## Records for the exercise

━━━━━━━━

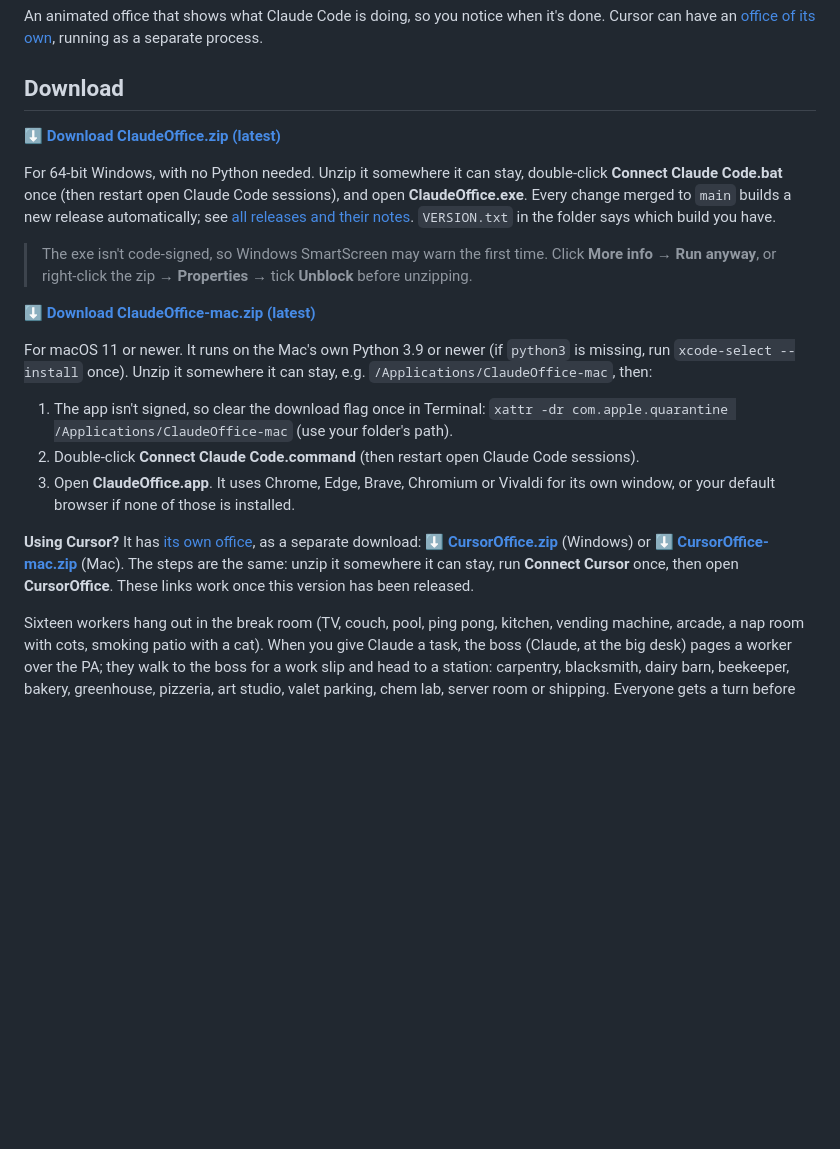
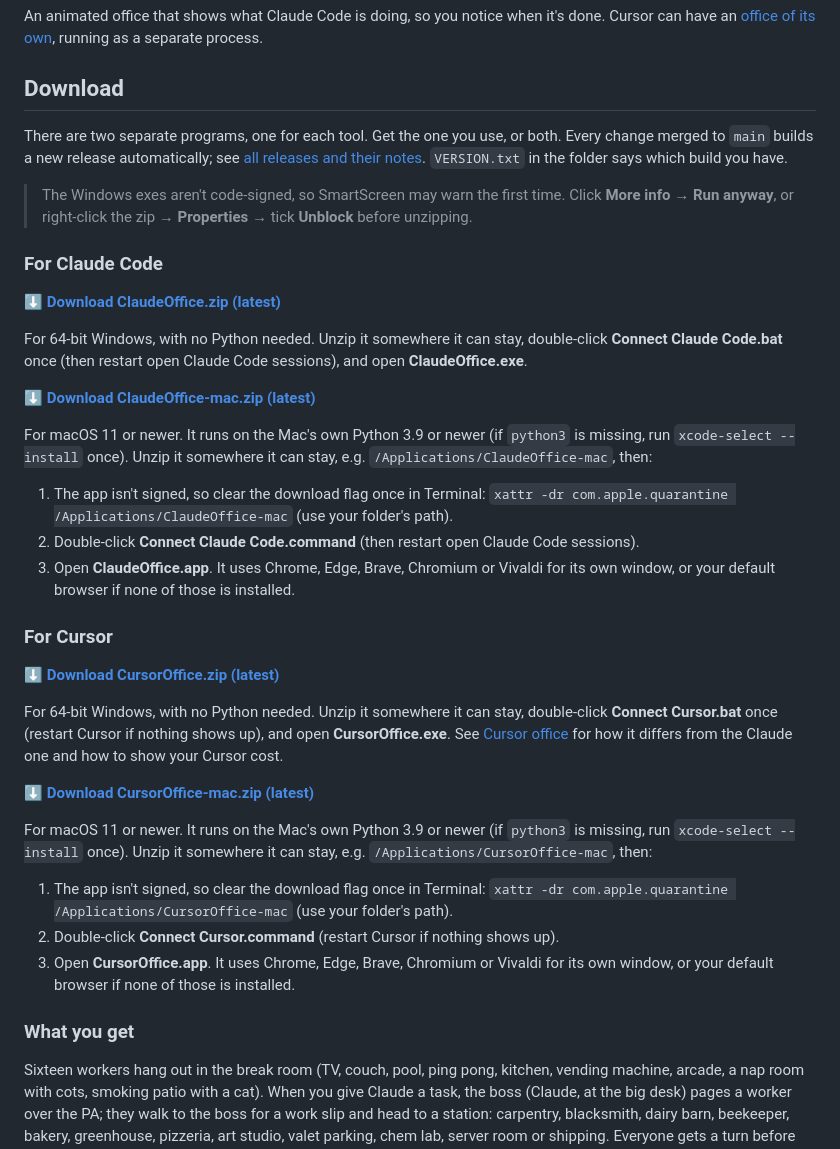
Before and after one commit to bsoverns/ClaudeOfficeWorkers, a Markdown page: README.md, the part around the change. Drawn GitHub-style; blank space fills up the shorter version.

Commit message:
README: give Cursor a download section like Claude's
Download now has a section per program, with the same big links and full
Windows and Mac steps for each. The shared release and SmartScreen notes
moved above both, and the "links work once released" note is gone because
they do.

Co-Authored-By: Claude Opus 5.5 <noreply@anthropic.com>

```diff
--- a/README.md
+++ b/README.md
@@ -8,16 +8,21 @@ have an [office of its own](#cursor-office), running as a separate process.
 
 ## Download
 
+There are two separate programs, one for each tool. Get the one you use, or both. Every change merged
+to `main` builds a new release automatically; see
+[all releases and their notes](https://github.com/bsoverns/ClaudeOfficeWorkers/releases).
+`VERSION.txt` in the folder says which build you have.
+
+> The Windows exes aren't code-signed, so SmartScreen may warn the first time. Click
+> **More info → Run anyway**, or right-click the zip → **Properties** → tick **Unblock** before unzipping.
+
+### For Claude Code
+
 **[⬇ Download ClaudeOffice.zip (latest)](https://github.com/bsoverns/ClaudeOfficeWorkers/releases/latest/download/ClaudeOffice.zip)**
 
 For 64-bit Windows, with no Python needed. Unzip it somewhere it can stay, double-click
 **Connect Claude Code.bat** once (then restart open Claude Code sessions), and open
-**ClaudeOffice.exe**. Every change merged to `main` builds a new release automatically; see
-[all releases and their notes](https://github.com/bsoverns/ClaudeOfficeWorkers/releases).
-`VERSION.txt` in the folder says which build you have.
-
-> The exe isn't code-signed, so Windows SmartScreen may warn the first time. Click
-> **More info → Run anyway**, or right-click the zip → **Properties** → tick **Unblock** before unzipping.
+**ClaudeOffice.exe**.
 
 **[⬇ Download ClaudeOffice-mac.zip (latest)](https://github.com/bsoverns/ClaudeOfficeWorkers/releases/latest/download/ClaudeOffice-mac.zip)**
 
@@ -30,11 +35,26 @@ For macOS 11 or newer. It runs on the Mac's own Python 3.9 or newer (if `python3
 3. Open **ClaudeOffice.app**. It uses Chrome, Edge, Brave, Chromium or Vivaldi for its own
    window, or your default browser if none of those is installed.
 
-**Using Cursor?** It has [its own office](#cursor-office), as a separate download:
-**[⬇ CursorOffice.zip](https://github.com/bsoverns/ClaudeOfficeWorkers/releases/latest/download/CursorOffice.zip)** (Windows) or
-**[⬇ CursorOffice-mac.zip](https://github.com/bsoverns/ClaudeOfficeWorkers/releases/latest/download/CursorOffice-mac.zip)** (Mac).
-The steps are the same: unzip it somewhere it can stay, run **Connect Cursor** once, then open **CursorOffice**.
-These links work once this version has been released.
+### For Cursor
+
+**[⬇ Download CursorOffice.zip (latest)](https://github.com/bsoverns/ClaudeOfficeWorkers/releases/latest/download/CursorOffice.zip)**
+
+For 64-bit Windows, with no Python needed. Unzip it somewhere it can stay, double-click
+**Connect Cursor.bat** once (restart Cursor if nothing shows up), and open **CursorOffice.exe**.
+See [Cursor office](#cursor-office) for how it differs from the Claude one and how to show your Cursor cost.
+
+**[⬇ Download CursorOffice-mac.zip (latest)](https://github.com/bsoverns/ClaudeOfficeWorkers/releases/latest/download/CursorOffice-mac.zip)**
+
+For macOS 11 or newer. It runs on the Mac's own Python 3.9 or newer (if `python3` is missing, run
+`xcode-select --install` once). Unzip it somewhere it can stay, e.g. `/Applications/CursorOffice-mac`, then:
+
+1. The app isn't signed, so clear the download flag once in Terminal:
+   `xattr -dr com.apple.quarantine /Applications/CursorOffice-mac` (use your folder's path).
+2. Double-click **Connect Cursor.command** (restart Cursor if nothing shows up).
+3. Open **CursorOffice.app**. It uses Chrome, Edge, Brave, Chromium or Vivaldi for its own
+   window, or your default browser if none of those is installed.
+
+### What you get
 
 Sixteen workers hang out in the break room (TV, couch, pool, ping pong, kitchen, vending
 machine, arcade, a nap room with cots, smoking patio with a cat). When you give Claude a task, the
```
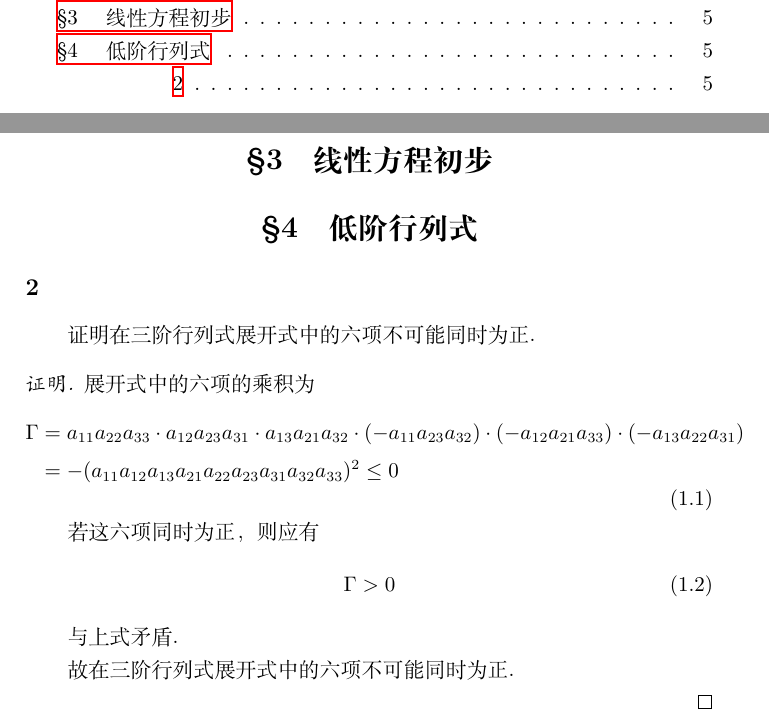
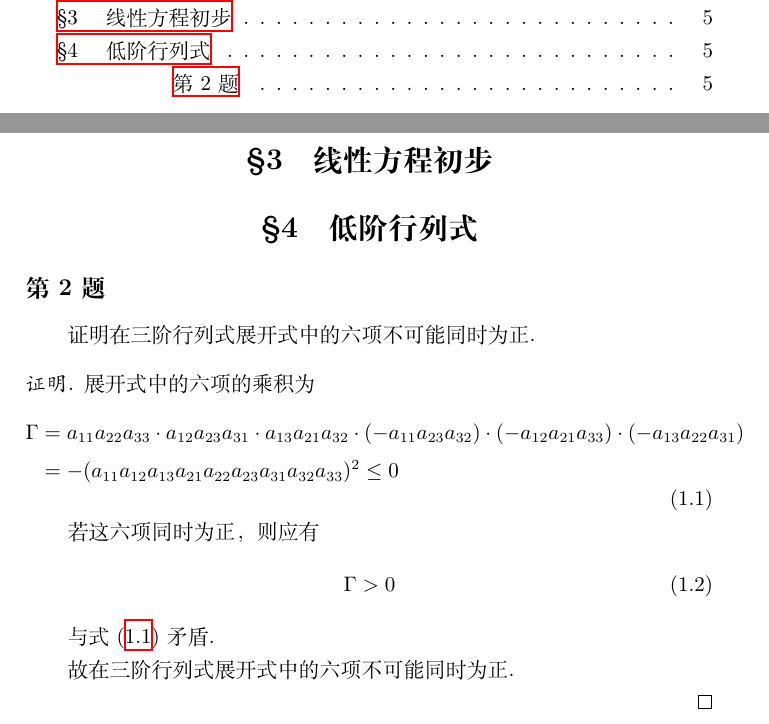
Before and after one commit to Abreto/BAI-Kostrikin-exercises, a LaTeX book (main.tex, which reads chap/ch01.tex): two parts of pages 3 and 5 of 5, joined at a grey line, cut so that both start at the same text. Compiled offline with XeLaTeX.

Commit message:
beautify

```diff
--- a/chap/ch01.tex
+++ b/chap/ch01.tex
@@ -16,7 +16,7 @@
 \begin{proof}
 
 展开式中的六项的乘积为
-\begin{equation}
+\begin{equation}\label{eq:ch01:sec04:prob02}
 \begin{aligned}
     \Gamma &= a_{11}a_{22}a_{33}\cdot{}a_{12}a_{23}a_{31}\cdot{a_{13}}a_{21}a_{32}
     \cdot(-a_{11}a_{23}a_{32})\cdot(-a_{12}a_{21}a_{33})\cdot(-a_{13}a_{22}a_{31}) \\
@@ -29,7 +29,7 @@
     \Gamma > 0
 \end{equation}
 
-与上式矛盾.
+与\abref{eq:ch01:sec04:prob02} 矛盾.
 
 故在三阶行列式展开式中的六项不可能同时为正.
 
--- a/main.tex
+++ b/main.tex
@@ -21,10 +21,16 @@
     },
 }
 
-\newcommand{\problem}[1]{\subsection{#1}}
+\newcommand{\problem}[1]{\subsection{第 {#1} 题}}
+% 使公式编号与小节关联
+% \makeatletter
+% \@addtoreset{equation}{section}
+% \makeatother
+
+\newcommand{\abref}[1]{式 \eqref{#1}}
 
 \title{《代数学引论（第一卷）》（柯斯特利金）习题}
-\author{Abreto Fu\footnote{Email:~abreto~[AT]~std.uestc.edu.cn}}
+\author{Abreto Fu\footnote{Email:~abreto [AT] std.uestc.edu.cn}}
 
 \begin{document}
 
```
Also changed, not shown: BAI-exercises.pdf.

━━━━━━━━

## Exercise directions
Copy each entry exactly as written. Images should not appear in the copy.

## Written solution
Before and after one commit to bsoverns/ClaudeOfficeWorkers, a Markdown page: README.md, the part around the change. Drawn GitHub-style; blank space fills up the shorter version.

Commit message:
README: give Cursor a download section like Claude's
Download now has a section per program, with the same big links and full
Windows and Mac steps for each. The shared release and SmartScreen notes
moved above both, and the "links work once released" note is gone because
they do.

Co-Authored-By: Claude Opus 5.5 <noreply@anthropic.com>

```diff
--- a/README.md
+++ b/README.md
@@ -8,16 +8,21 @@ have an [office of its own](#cursor-office), running as a separate process.
 
 ## Download
 
+There are two separate programs, one for each tool. Get the one you use, or both. Every change merged
+to `main` builds a new release automatically; see
+[all releases and their notes](https://github.com/bsoverns/ClaudeOfficeWorkers/releases).
+`VERSION.txt` in the folder says which build you have.
+
+> The Windows exes aren't code-signed, so SmartScreen may warn the first time. Click
+> **More info → Run anyway**, or right-click the zip → **Properties** → tick **Unblock** before unzipping.
+
+### For Claude Code
+
 **[⬇ Download ClaudeOffice.zip (latest)](https://github.com/bsoverns/ClaudeOfficeWorkers/releases/latest/download/ClaudeOffice.zip)**
 
 For 64-bit Windows, with no Python needed. Unzip it somewhere it can stay, double-click
 **Connect Claude Code.bat** once (then restart open Claude Code sessions), and open
-**ClaudeOffice.exe**. Every change merged to `main` builds a new release automatically; see
-[all releases and their notes](https://github.com/bsoverns/ClaudeOfficeWorkers/releases).
-`VERSION.txt` in the folder says which build you have.
-
-> The exe isn't code-signed, so Windows SmartScreen may warn the first time. Click
-> **More info → Run anyway**, or right-click the zip → **Properties** → tick **Unblock** before unzipping.
+**ClaudeOffice.exe**.
 
 **[⬇ Download ClaudeOffice-mac.zip (latest)](https://github.com/bsoverns/ClaudeOfficeWorkers/releases/latest/download/ClaudeOffice-mac.zip)**
 
@@ -30,11 +35,26 @@ For macOS 11 or newer. It runs on the Mac's own Python 3.9 or newer (if `python3
 3. Open **ClaudeOffice.app**. It uses Chrome, Edge, Brave, Chromium or Vivaldi for its own
    window, or your default browser if none of those is installed.
 
-**Using Cursor?** It has [its own office](#cursor-office), as a separate download:
-**[⬇ CursorOffice.zip](https://github.com/bsoverns/ClaudeOfficeWorkers/releases/latest/download/CursorOffice.zip)** (Windows) or
-**[⬇ CursorOffice-mac.zip](https://github.com/bsoverns/ClaudeOfficeWorkers/releases/latest/download/CursorOffice-mac.zip)** (Mac).
-The steps are the same: unzip it somewhere it can stay, run **Connect Cursor** once, then open **CursorOffice**.
-These links work once this version has been released.
+### For Cursor
+
+**[⬇ Download CursorOffice.zip (latest)](https://github.com/bsoverns/ClaudeOfficeWorkers/releases/latest/download/CursorOffice.zip)**
+
+For 64-bit Windows, with no Python needed. Unzip it somewhere it can stay, double-click
+**Connect Cursor.bat** once (restart Cursor if nothing shows up), and open **CursorOffice.exe**.
+See [Cursor office](#cursor-office) for how it differs from the Claude one and how to show your Cursor cost.
+
+**[⬇ Download CursorOffice-mac.zip (latest)](https://github.com/bsoverns/ClaudeOfficeWorkers/releases/latest/download/CursorOffice-mac.zip)**
+
+For macOS 11 or newer. It runs on the Mac's own Python 3.9 or newer (if `python3` is missing, run
+`xcode-select --install` once). Unzip it somewhere it can stay, e.g. `/Applications/CursorOffice-mac`, then:
+
+1. The app isn't signed, so clear the download flag once in Terminal:
+   `xattr -dr com.apple.quarantine /Applications/CursorOffice-mac` (use your folder's path).
+2. Double-click **Connect Cursor.command** (restart Cursor if nothing shows up).
+3. Open **CursorOffice.app**. It uses Chrome, Edge, Brave, Chromium or Vivaldi for its own
+   window, or your default browser if none of those is installed.
+
+### What you get
 
 Sixteen workers hang out in the break room (TV, couch, pool, ping pong, kitchen, vending
 machine, arcade, a nap room with cots, smoking patio with a cat). When you give Claude a task, the
```
Before and after one commit to Abreto/BAI-Kostrikin-exercises, a LaTeX book (main.tex, which reads chap/ch01.tex): two parts of pages 3 and 5 of 5, joined at a grey line, cut so that both start at the same text. Compiled offline with XeLaTeX.

Commit message:
beautify

```diff
--- a/chap/ch01.tex
+++ b/chap/ch01.tex
@@ -16,7 +16,7 @@
 \begin{proof}
 
 展开式中的六项的乘积为
-\begin{equation}
+\begin{equation}\label{eq:ch01:sec04:prob02}
 \begin{aligned}
     \Gamma &= a_{11}a_{22}a_{33}\cdot{}a_{12}a_{23}a_{31}\cdot{a_{13}}a_{21}a_{32}
     \cdot(-a_{11}a_{23}a_{32})\cdot(-a_{12}a_{21}a_{33})\cdot(-a_{13}a_{22}a_{31}) \\
@@ -29,7 +29,7 @@
     \Gamma > 0
 \end{equation}
 
-与上式矛盾.
+与\abref{eq:ch01:sec04:prob02} 矛盾.
 
 故在三阶行列式展开式中的六项不可能同时为正.
 
--- a/main.tex
+++ b/main.tex
@@ -21,10 +21,16 @@
     },
 }
 
-\newcommand{\problem}[1]{\subsection{#1}}
+\newcommand{\problem}[1]{\subsection{第 {#1} 题}}
+% 使公式编号与小节关联
+% \makeatletter
+% \@addtoreset{equation}{section}
+% \makeatother
+
+\newcommand{\abref}[1]{式 \eqref{#1}}
 
 \title{《代数学引论（第一卷）》（柯斯特利金）习题}
-\author{Abreto Fu\footnote{Email:~abreto~[AT]~std.uestc.edu.cn}}
+\author{Abreto Fu\footnote{Email:~abreto [AT] std.uestc.edu.cn}}
 
 \begin{document}
 
```
Also changed, not shown: BAI-exercises.pdf.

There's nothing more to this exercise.